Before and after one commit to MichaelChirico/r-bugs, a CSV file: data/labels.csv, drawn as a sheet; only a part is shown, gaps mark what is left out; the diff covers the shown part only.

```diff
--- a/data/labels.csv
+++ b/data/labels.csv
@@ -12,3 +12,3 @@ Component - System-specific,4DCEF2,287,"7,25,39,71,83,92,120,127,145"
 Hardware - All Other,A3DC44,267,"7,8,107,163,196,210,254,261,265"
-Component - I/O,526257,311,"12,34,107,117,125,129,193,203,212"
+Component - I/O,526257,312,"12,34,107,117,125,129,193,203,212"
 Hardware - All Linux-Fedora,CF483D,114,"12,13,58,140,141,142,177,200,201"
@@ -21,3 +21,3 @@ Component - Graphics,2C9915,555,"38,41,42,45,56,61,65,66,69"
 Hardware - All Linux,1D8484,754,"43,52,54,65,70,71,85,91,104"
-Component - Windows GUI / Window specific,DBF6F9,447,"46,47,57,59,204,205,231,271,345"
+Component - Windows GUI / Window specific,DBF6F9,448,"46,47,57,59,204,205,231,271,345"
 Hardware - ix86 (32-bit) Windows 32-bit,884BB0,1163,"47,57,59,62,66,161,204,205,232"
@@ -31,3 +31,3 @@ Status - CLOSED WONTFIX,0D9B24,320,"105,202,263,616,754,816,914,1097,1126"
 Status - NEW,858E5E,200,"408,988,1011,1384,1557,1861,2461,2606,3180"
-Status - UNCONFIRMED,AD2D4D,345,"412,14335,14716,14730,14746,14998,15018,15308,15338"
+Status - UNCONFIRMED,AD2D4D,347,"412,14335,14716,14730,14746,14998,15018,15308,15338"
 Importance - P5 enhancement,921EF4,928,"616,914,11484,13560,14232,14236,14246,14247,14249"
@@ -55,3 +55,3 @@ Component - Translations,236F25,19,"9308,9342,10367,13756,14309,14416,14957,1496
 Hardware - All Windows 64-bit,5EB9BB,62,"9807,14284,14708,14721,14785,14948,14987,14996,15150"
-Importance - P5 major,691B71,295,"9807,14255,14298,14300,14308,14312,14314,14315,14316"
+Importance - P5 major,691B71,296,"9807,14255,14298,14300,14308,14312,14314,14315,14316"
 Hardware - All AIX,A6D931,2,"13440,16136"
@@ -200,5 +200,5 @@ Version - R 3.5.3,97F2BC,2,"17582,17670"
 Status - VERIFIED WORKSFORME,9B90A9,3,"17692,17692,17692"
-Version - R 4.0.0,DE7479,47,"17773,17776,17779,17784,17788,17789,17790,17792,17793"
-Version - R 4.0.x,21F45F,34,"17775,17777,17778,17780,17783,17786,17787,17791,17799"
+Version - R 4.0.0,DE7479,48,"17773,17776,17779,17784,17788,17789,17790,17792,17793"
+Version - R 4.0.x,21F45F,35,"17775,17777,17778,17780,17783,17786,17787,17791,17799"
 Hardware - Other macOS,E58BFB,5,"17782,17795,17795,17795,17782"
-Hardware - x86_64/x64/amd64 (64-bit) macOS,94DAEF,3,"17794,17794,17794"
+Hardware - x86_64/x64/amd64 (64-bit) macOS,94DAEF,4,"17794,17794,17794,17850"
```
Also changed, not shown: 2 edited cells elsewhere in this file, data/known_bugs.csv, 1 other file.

···

# [EXERCISE AIM]
Could you retype every record above exactly as it appears?

# [EXERCISE OUTPUT]
Before and after one commit to MichaelChirico/r-bugs, a CSV file: data/labels.csv, drawn as a sheet; only a part is shown, gaps mark what is left out; the diff covers the shown part only.

```diff
--- a/data/labels.csv
+++ b/data/labels.csv
@@ -12,3 +12,3 @@ Component - System-specific,4DCEF2,287,"7,25,39,71,83,92,120,127,145"
 Hardware - All Other,A3DC44,267,"7,8,107,163,196,210,254,261,265"
-Component - I/O,526257,311,"12,34,107,117,125,129,193,203,212"
+Component - I/O,526257,312,"12,34,107,117,125,129,193,203,212"
 Hardware - All Linux-Fedora,CF483D,114,"12,13,58,140,141,142,177,200,201"
@@ -21,3 +21,3 @@ Component - Graphics,2C9915,555,"38,41,42,45,56,61,65,66,69"
 Hardware - All Linux,1D8484,754,"43,52,54,65,70,71,85,91,104"
-Component - Windows GUI / Window specific,DBF6F9,447,"46,47,57,59,204,205,231,271,345"
+Component - Windows GUI / Window specific,DBF6F9,448,"46,47,57,59,204,205,231,271,345"
 Hardware - ix86 (32-bit) Windows 32-bit,884BB0,1163,"47,57,59,62,66,161,204,205,232"
@@ -31,3 +31,3 @@ Status - CLOSED WONTFIX,0D9B24,320,"105,202,263,616,754,816,914,1097,1126"
 Status - NEW,858E5E,200,"408,988,1011,1384,1557,1861,2461,2606,3180"
-Status - UNCONFIRMED,AD2D4D,345,"412,14335,14716,14730,14746,14998,15018,15308,15338"
+Status - UNCONFIRMED,AD2D4D,347,"412,14335,14716,14730,14746,14998,15018,15308,15338"
 Importance - P5 enhancement,921EF4,928,"616,914,11484,13560,14232,14236,14246,14247,14249"
@@ -55,3 +55,3 @@ Component - Translations,236F25,19,"9308,9342,10367,13756,14309,14416,14957,1496
 Hardware - All Windows 64-bit,5EB9BB,62,"9807,14284,14708,14721,14785,14948,14987,14996,15150"
-Importance - P5 major,691B71,295,"9807,14255,14298,14300,14308,14312,14314,14315,14316"
+Importance - P5 major,691B71,296,"9807,14255,14298,14300,14308,14312,14314,14315,14316"
 Hardware - All AIX,A6D931,2,"13440,16136"
@@ -200,5 +200,5 @@ Version - R 3.5.3,97F2BC,2,"17582,17670"
 Status - VERIFIED WORKSFORME,9B90A9,3,"17692,17692,17692"
-Version - R 4.0.0,DE7479,47,"17773,17776,17779,17784,17788,17789,17790,17792,17793"
-Version - R 4.0.x,21F45F,34,"17775,17777,17778,17780,17783,17786,17787,17791,17799"
+Version - R 4.0.0,DE7479,48,"17773,17776,17779,17784,17788,17789,17790,17792,17793"
+Version - R 4.0.x,21F45F,35,"17775,17777,17778,17780,17783,17786,17787,17791,17799"
 Hardware - Other macOS,E58BFB,5,"17782,17795,17795,17795,17782"
-Hardware - x86_64/x64/amd64 (64-bit) macOS,94DAEF,3,"17794,17794,17794"
+Hardware - x86_64/x64/amd64 (64-bit) macOS,94DAEF,4,"17794,17794,17794,17850"
```
Also changed, not shown: 2 edited cells elsewhere in this file, data/known_bugs.csv, 1 other file.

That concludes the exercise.